Action item: In the data below, find each line that contains the word "href" and copy it.

※ ※ ※

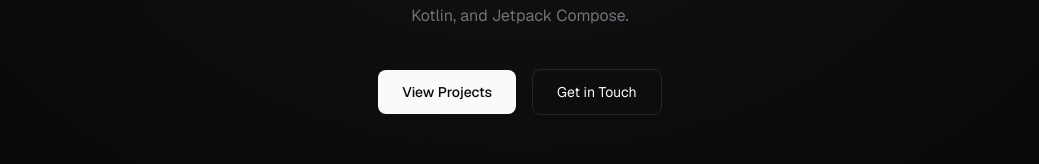
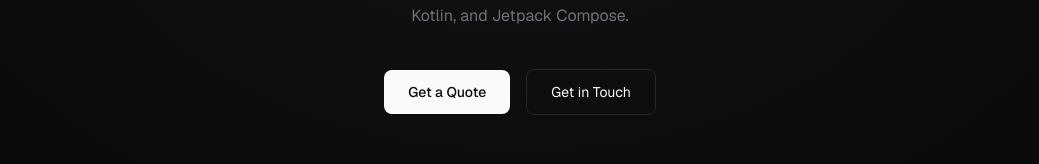
Before and after one commit to Adlai-byte/vinz-portfolio, a Next.js app: page / in a window 1280 px wide. Shown: the part 520-684 px from the top of the page, without its empty margins (120-1159 px from the left). Built offline with nearby package versions, Linux system fonts and the light colour scheme.

Commit message:
feat: update hero CTAs to quote request
Co-Authored-By: Claude Opus 4.6 <noreply@anthropic.com>

```diff
--- a/src/components/Hero.tsx
+++ b/src/components/Hero.tsx
@@ -71,10 +71,10 @@ export default function Hero() {
           className="flex items-center justify-center gap-4"
         >
           <a
-            href="#projects"
+            href="mailto:vinzlloydalferez@gmail.com?subject=Quote%20Request"
             className="px-6 py-3 bg-text-primary text-background font-medium rounded-lg hover:bg-text-muted transition-colors duration-200 text-sm"
           >
-            View Projects
+            Get a Quote
           </a>
           <a
             href="#contact"
```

※ ※ ※

Written reply:
-            href="#projects"
+            href="mailto:vinzlloydalferez@gmail.com?subject=Quote%20Request"
             href="#contact"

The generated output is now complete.